They aren't about war - or this particular battle of Mametz Wood - but the imagined effects of war upon the mind. When our subjectivity is overtaken by a darkness so all encompassingly, unimaginably dreadful that our very vision of the world becomes skewed. 

Mametz Wood


I started work on this with some very vague ideas indeed. I went to one of my favourite woods with the idea of looking for some equivalent of abstract expressionist composition on the forest floor. That is the more complex, gestural forms of Pollack for example not the simple forms of Rothko. The environment is quite sufficiently complex to say the least! So I came home with a range of images of leaves, tree stumps, grasses and bushes. It wasn't until I began to process them that I realised they reminded me of some previous work I produced for Owen Sheers’ Skirrid Hill poem Mametz Wood. In this he describes the shock of seeing, in a newly discovered grave, skulls, their jaws ajar as if they'd just breathed their last breath. 

"As if the notes they had sung have only now, 
with this unearthing, 
slipped from their absent tongues."

Mametz Wood, Skirrid Hill.

In this picture I re-imagined that event as both the last breath - the last song as Sheers put it - and the last, dying vision of the soldier as his sight began to fade and his hold on life slipped away. His eyes slipping to the last light of the horizon. 

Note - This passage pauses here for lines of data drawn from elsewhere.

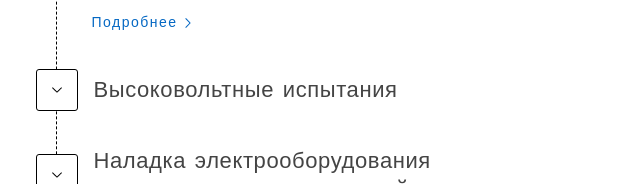
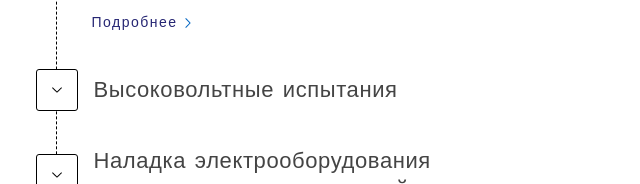
Before and after one commit to davidpinkevich/tale-test, a website built with Vite: page index.html in a window 1280 px wide. In both pictures the pointer is over the link 980 px from the left and 296 px from the top of the page. Shown: the part 274-458 px from the top of the page, 640-1280 px from the left. Built offline with nearby package versions, Linux system fonts and the light colour scheme.

Commit message:
feat: add hovers

```diff
--- a/styles/elements.scss
+++ b/styles/elements.scss
@@ -131,7 +131,13 @@
         gap: 5px;
         font-family: $fontPrompt;
         letter-spacing: 1.5px;
+        transition: all 0.12s;
         color: $mainBlue;
+        @media (min-width: $laptopWidth) {
+          &:hover {
+            color: rgb(38, 38, 115);
+          }
+        }
       }
     }
   }
```
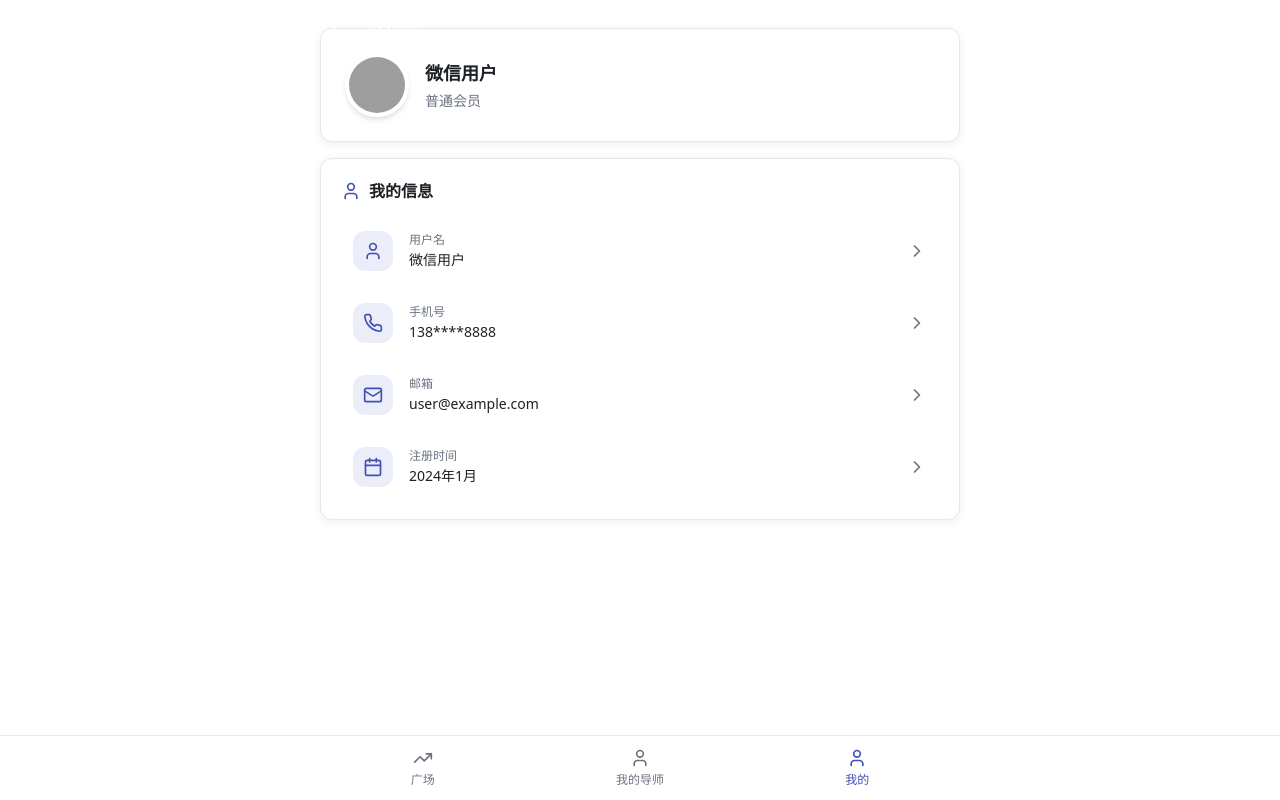
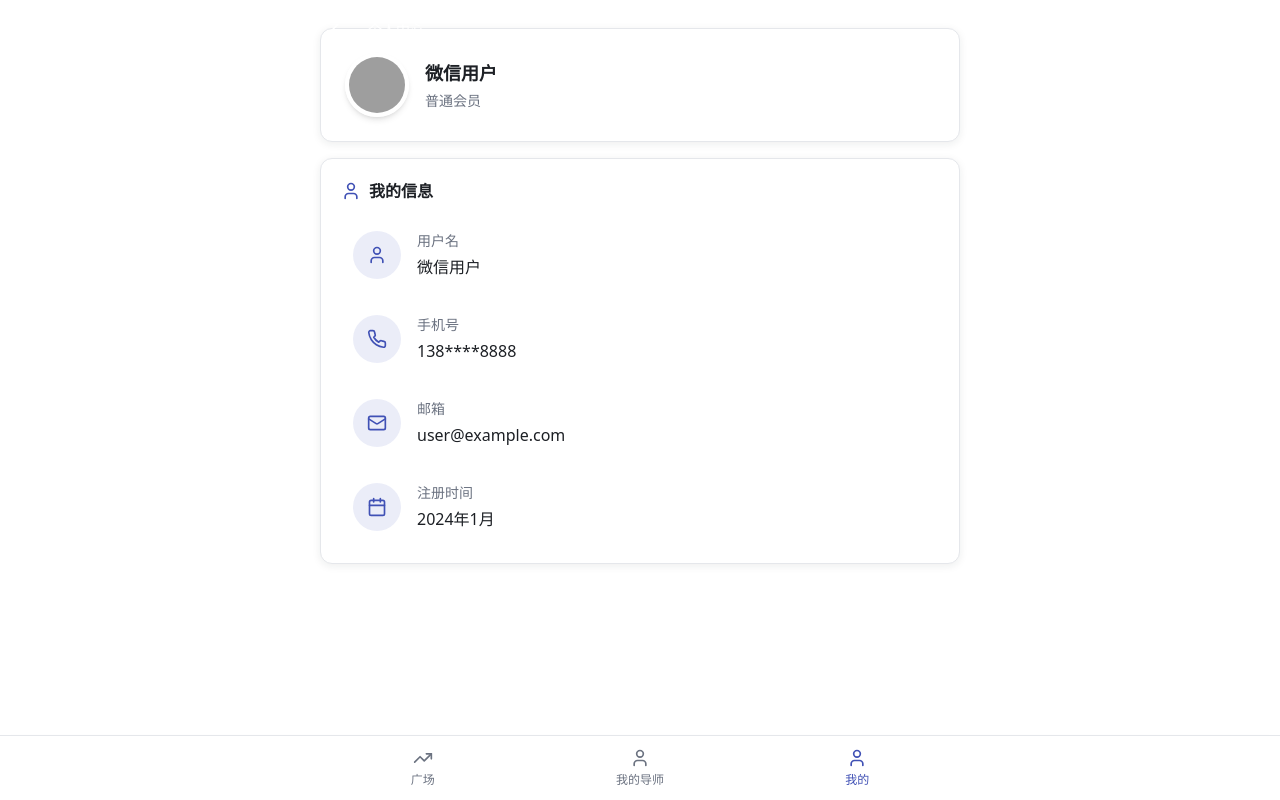
Before and after one commit to f1ashades/ascend-with-mentors, a React (Vite) app: page /profile in a window 1280 px wide. Built offline with nearby package versions, Linux system fonts and the light colour scheme; grey boxes are pictures that could not be loaded; the HTML template or start-up script is replaced by a standard one.

Commit message:
Refactor: Simplify Profile page

```diff
--- a/src/pages/Profile.tsx
+++ b/src/pages/Profile.tsx
@@ -1,5 +1,5 @@
 import { useNavigate } from "react-router-dom";
-import { ArrowLeft, ChevronRight, User as UserIcon, Mail, Phone, Calendar, TrendingUp, MessageCircle, User } from "lucide-react";
+import { ArrowLeft, User as UserIcon, Mail, Phone, Calendar, TrendingUp, User } from "lucide-react";
 import { Card } from "@/components/ui/card";
 import { Avatar, AvatarFallback, AvatarImage } from "@/components/ui/avatar";
 
@@ -74,20 +74,19 @@ const Profile = () => {
             <UserIcon className="w-5 h-5 text-primary" />
             我的信息
           </h3>
-          <div className="space-y-2">
+          <div className="space-y-3">
             {userInfoItems.map((item) => (
               <div
                 key={item.label}
-                className="flex items-center gap-4 p-3 rounded-lg hover:bg-secondary/50 transition-colors"
+                className="flex items-center gap-4 p-3"
               >
-                <div className="w-10 h-10 rounded-lg bg-primary/10 flex items-center justify-center flex-shrink-0">
+                <div className="w-12 h-12 rounded-full bg-primary/10 flex items-center justify-center flex-shrink-0">
                   <item.icon className="w-5 h-5 text-primary" />
                 </div>
                 <div className="flex-1 min-w-0">
-                  <p className="text-xs text-muted-foreground mb-0.5">{item.label}</p>
-                  <p className="text-sm font-medium truncate">{item.value}</p>
+                  <p className="text-sm text-muted-foreground mb-1">{item.label}</p>
+                  <p className="text-base font-medium truncate">{item.value}</p>
                 </div>
-                <ChevronRight className="w-5 h-5 text-muted-foreground flex-shrink-0" />
               </div>
             ))}
           </div>
```
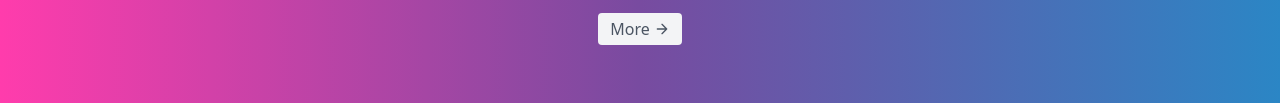
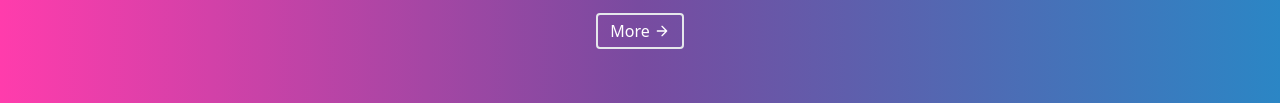
Before and after one commit to itsme-Subid/Web-development, a plain HTML site: page index.html in a window 1280 px wide. Shown: the part 1220-1323 px from the top of the page. Drawn offline with nearby package versions, Linux system fonts and the light colour scheme.

Commit message:
Initial Commit

```diff
--- a/index.html
+++ b/index.html
@@ -93,7 +93,7 @@
             <div class="lg:justify-center flex py-8">
                 <a href="https://www.instagram.com/itsme_subid/" target="_blank">
                     <button
-                        class="inline-flex items-center bg-gray-100 border-0 py-1 px-3 focus:outline-none hover:bg-gray-200 rounded text-base mt-4 md:mt-0">More
+                        class="inline-flex items-center text-white border-2 py-1 px-3 focus:outline-none hover:bg-gray-800 rounded text-base mt-4 md:mt-0">More
                         <svg fill="none" stroke="currentColor" stroke-linecap="round" stroke-linejoin="round"
                             stroke-width="2" class="w-4 h-4 ml-1" viewBox="0 0 24 24">
                             <path d="M5 12h14M12 5l7 7-7 7"></path>
```
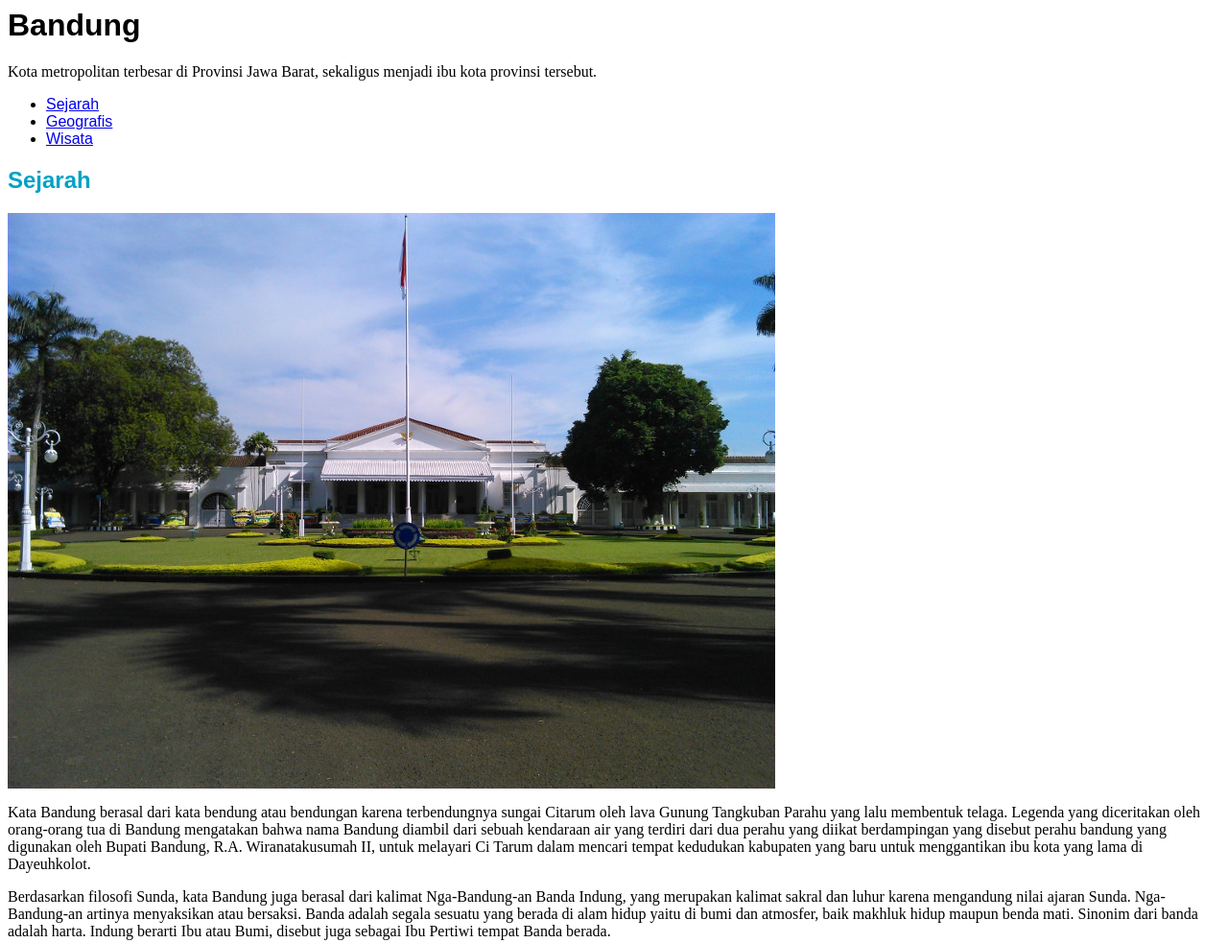
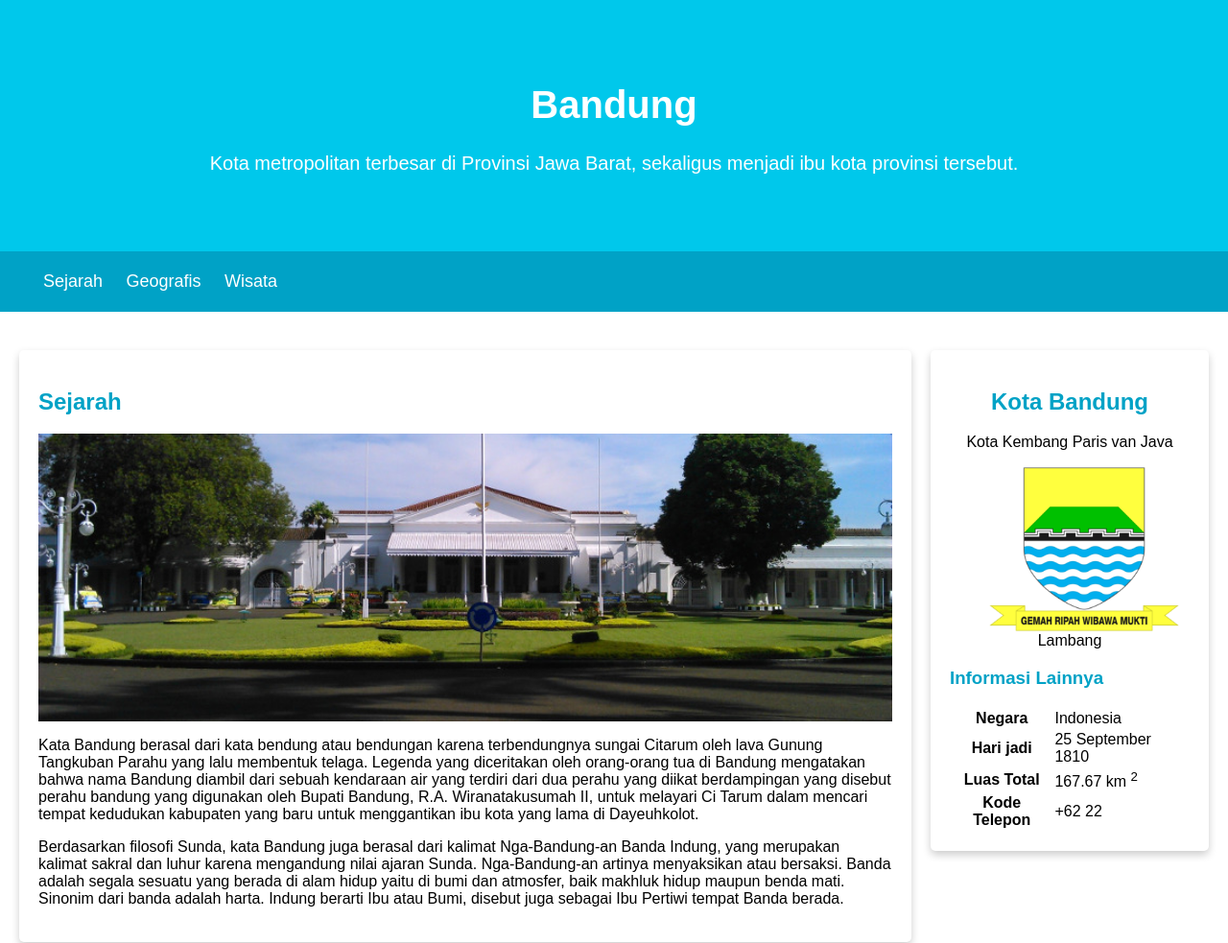
Before and after one commit to ahmadfathan5/IDCamp-Dicoding, a plain HTML site: page Web_Dasar/HTML+CSS/index.html in a window 1280 px wide. Shown: the top 983 px of the page at 96% size. Drawn offline with Linux system fonts and the light colour scheme.

Commit message:
commit 9
mempelajari
- penerapan warna
- card styling atau box model atau sejenisnya
- positioning
- responsive web

```diff
--- a/Web_Dasar/HTML+CSS/assets/styles/style.css
+++ b/Web_Dasar/HTML+CSS/assets/styles/style.css
@@ -1,28 +1,115 @@
 @import url('https://fonts.googleapis.com/css2?family=Quicksand:wght@400;700&display=swap');
 
-/* @font-face {
-    font-family: "Dicoding Font";
-    src: url('FILE-FONT.TTF');
-} */
+/* line element */
+
+* {
+    box-sizing: border-box;
+}
 
 body {
     font-family: 'Quicksan', sans-serif;
+    margin: 0;
+    padding: 0;
 }
 
 h2, h3 {
     color: #00a2c6;
 }
 
-/* h3 {
-    color: #00a2c6;
-} */
+header {
+    display: inline;
+}
+
+main {
+    padding: 20px;
+    overflow: auto;
+}
+
+
 
 footer {
     padding: 20px;
     color: white;
     background-color: #00a2c6;
+    text-align: center;
+    font-weight: bold;
 }
 
-p {
-    font-family: "Dicoding Font";
+nav {
+    background-color: #00a2c6;
+    padding: 5px;
+    position: sticky;
+    top: 0;
 }
+
+nav li {
+    display: inline;
+    list-style-type: none;
+    margin-right: 20px;
+}
+
+nav a {
+    font-size: 18px;
+    font-weight: 400;
+    text-decoration: none;
+    color: white;
+}
+
+nav a:hover {
+    font-weight: bold;
+}
+
+aside {
+    float: right;
+    width: 25%;
+    padding-left: 20px;
+}
+
+/* Line Id */
+
+#content {
+    float: left;
+    width: 75%;
+}
+
+/* Line Class */
+
+.jumbotron {
+    padding: 60px;
+    background-color: #00c8eb;
+    text-align: center;
+    font-size: 20px;
+    color: white;
+}
+
+.card {
+    box-shadow: 0 4px 8px 0 rgba(0, 0, 0, 0.2);
+    border-radius: 5px;
+    padding: 20px;
+    margin-top: 20px;
+}
+
+.featured-image {
+    width: 100%;
+    max-height: 300px;
+    object-fit: cover;
+    object-position: center;
+}
+
+.profile header {
+    text-align: center;
+}
+
+.profile img {
+    width: 200px;
+}
+
+/* Line Responsive */
+
+@media screen and (max-width: 1000px) {
+    #content,
+    aside {
+        width: 100%;
+        padding: 0;
+    }
+}
--- a/Web_Dasar/HTML+CSS/index.html
+++ b/Web_Dasar/HTML+CSS/index.html
@@ -1,13 +1,17 @@
 <html>
 <head>
+    <meta name="viewport" content="width=device-width, initial-scale=1">
+
     <title>Kota Bandung</title>
 
     <link rel="stylesheet" href="assets/styles/style.css">
 </head>
 <body>
     <header>
+        <div class="jumbotron">
             <h1>Bandung</h1>
             <p>Kota metropolitan terbesar di Provinsi Jawa Barat, sekaligus menjadi ibu kota provinsi tersebut.</p>
+        </div>
         <nav>
             <ul>
                 <li><a href="#sejarah">Sejarah</a></li>
@@ -19,28 +23,28 @@
 
     <main>
         <div id="content">
-            <article id="sejarah">
+            <article id="sejarah" class="card">
                 <h2>Sejarah</h2>
-                <img src="assets/image/history.jpg" alt="sejarah">
+                <img src="assets/image/history.jpg" class="featured-image" alt="sejarah">
                 <p>Kata Bandung berasal dari kata bendung atau bendungan karena terbendungnya sungai Citarum oleh lava Gunung Tangkuban Parahu yang lalu membentuk telaga. Legenda yang diceritakan oleh orang-orang tua di Bandung mengatakan bahwa nama Bandung diambil dari sebuah kendaraan air yang terdiri dari dua perahu yang diikat berdampingan yang disebut perahu bandung yang digunakan oleh Bupati Bandung, R.A. Wiranatakusumah II, untuk melayari Ci Tarum dalam mencari tempat kedudukan kabupaten yang baru untuk menggantikan ibu kota yang lama di Dayeuhkolot. </p>
 
                 <p>Berdasarkan filosofi Sunda, kata Bandung juga berasal dari kalimat Nga-Bandung-an Banda Indung, yang merupakan kalimat sakral dan luhur karena mengandung nilai ajaran Sunda. Nga-Bandung-an artinya menyaksikan atau bersaksi. Banda adalah segala sesuatu yang berada di alam hidup yaitu di bumi dan atmosfer, baik makhluk hidup maupun benda mati. Sinonim dari banda adalah harta. Indung berarti Ibu atau Bumi, disebut juga sebagai Ibu Pertiwi tempat Banda berada.</p>
             </article>
 
-            <article id="geografis">
+            <article id="geografis" class="card">
                 <h2>Geografis</h2>
-                <img src="assets/image/geografis.jpg" alt="geografis">
+                <img src="assets/image/geografis.jpg" class="featured-image" alt="geografis">
                 <p>Kota Bandung dikelilingi oleh pegunungan, sehingga bentuk morfologi wilayahnya bagaikan sebuah mangkok raksasa, secara geografis kota ini terletak di tengah-tengah provinsi Jawa Barat, serta berada pada ketinggian ±768 m di atas permukaan laut, dengan titik tertinggi di berada di sebelah utara dengan ketinggian 1.050 meter di atas permukaan laut dan sebelah selatan merupakan kawasan rendah dengan ketinggian 675 meter di atas permukaan laut.</p>
 
                 <p>Kota Bandung dialiri dua sungai utama, yaitu Sungai Cikapundung dan Sungai Citarum beserta anak-anak sungainya yang pada umumnya mengalir ke arah selatan dan bertemu di Sungai Citarum. Dengan kondisi yang demikian, Bandung selatan sangat rentan terhadap masalah banjir terutama pada musim hujan.</p>
             </article>
 
-            <article id="wisata">
+            <article id="wisata" class="card">
                 <h2>Wisata</h2>
                 <p>Sejak dibukanya Jalan Tol Cipularang, kota Bandung telah menjadi tujuan utama dalam menikmati liburan akhir pekan terutama dari masyarakat yang berasal dari Jakarta sekitarnya. Selain menjadi kota wisata belanja, kota Bandung juga dikenal dengan sejumlah besar bangunan lama berarsitektur peninggalan Belanda.</p>
                 <section>
                     <h3>Farm House Lembang</h3>
-                    <img src="assets/image/farm-house.jpg" alt="farm house">
+                    <img src="assets/image/farm-house.jpg" class="featured-image" alt="farm house">
                     <p> Berada di jalur utama Bandung-Lembang, Farm House menjadi objek wisata yang tidak pernah sepi pengunjung. Selain
                         karena letaknya strategis, kawasan ini juga menghadirkan nuansa wisata khas Eropa. Semua itu diterapkan dalam bentuk
                         spot swafoto Instagramable.</p>
@@ -48,7 +52,7 @@
 
                 <section>
                     <h3>Observatorium Bosscha</h3>
-                    <img src="assets/image/bosscha.jpg" alt="bosscha">
+                    <img src="assets/image/bosscha.jpg" class="featured-image" alt="bosscha">
                     <p> Memiliki beberapa teleskop, antara lain, Refraktor Ganda Zeiss, Schmidt Bimasakti, Refraktor Bamberg, Cassegrain
                         GOTO, dan Teleskop Surya. Refraktor Ganda Zeiss adalah jenis teleskop terbesar untuk meneropong bintang. Benda ini
                         diletakkan pada atap kubah sehingga saat teropong digunakan, atap tersebut harus dibuka. Observatorium Bosscha boleh
@@ -58,10 +62,9 @@
                 </section>
             </article>
         </div>
-    </main>
 
         <aside>
-        <article>
+            <article class="profile card">
                 <header>
                     <h2>Kota Bandung</h2>
                     <p>Kota Kembang Paris van Java</p>
@@ -93,6 +96,7 @@
                 </section>
             </article>
         </aside>
+    </main>
 
     <footer>
         <p>Belajar Dasar Pemprograman Web &#169; 2019, Dicoding Academy</p>
```
Also changed, not shown: Web_Dasar/HTML+CSS/coba.html (added, +105 -0 lines), Web_Dasar/HTML/index2.html (+1 -1 lines). Lines whose indentation alone changed are shown as unchanged.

Of course it wouldn't be long before I tried experimenting with double exposures - combining these images - and I was astonished that the combined results could create a whole new reality. Simply putting two well chosen images together completely changed the feeling and emphasis of the images. The bodies of men emerged from twigs when combined with grasses, a snake like stump became enraged and explosive when combined with another clump of grass. There emerged a dreamlike magic realism, combined with the nightmare like distorted figures, that reminded me in some ways of a picture that has long occupied my subconscious; Francis Bacon’s Three Studies for Figures at the Base of a Crucifixion. 

Mametz Wood 2


In my new Mametz Wood series the pictures are half caught visions in the half light, memories, nightmares and the twisted trees intermingling and playing off one another to deceive an exhausted mind. 

The pictures aren’t taken at Mametz Wood itself, they are an imagination, an idea, an illustration. I have no desire to document a place and I have no personal connection with the place to draw me there. Just the same way as a writer has no need to be in a place to describe it, photographers have no need to be in a place to describe an idea about it. Mike Jackson creates whole new worlds in a fish tank, so I don't feel I'm taking a liberty by creating them in another woodland. There's also a sort of unity, taking them in a Welsh wood when so many Welshmen died at Mametz. 

I've long said that landscape photography is capable of far more than illustration, but here I want to show that it can be as creative and imaginative as any other form of art, that we can imagine small worlds from within the landscape and that we can take ideas and make them new by expressing them in a visual form. 


As I'm sure you are all aware there are plans next year for a national commemoration of the outbreak of the First World War. There's been much debate around this particularly from those who accuse the government of being too celebratory in its approach. I tend to agree with that argument, but I disagree with the way the debate has split between those who wish to concentrate on why the war started and those who say we should concentrate on the personal stories. I have no problem with personal stories, I do have a problem with the concentration of them being on heroism. There are plans to lay stones in the towns where Victoria Cross awardees were born, for example. I don't doubt that there was heroism, but feel I must assert that the common experience of war and this war in particular was not one of jingoistic pride, but of terror, misery and loss. If in some way I can begin to redress that balance and allow even a tiny insight into the genuine experience of the horrors and madness of war, then I will allow myself a small measure of satisfaction. 

Mametz Wood 3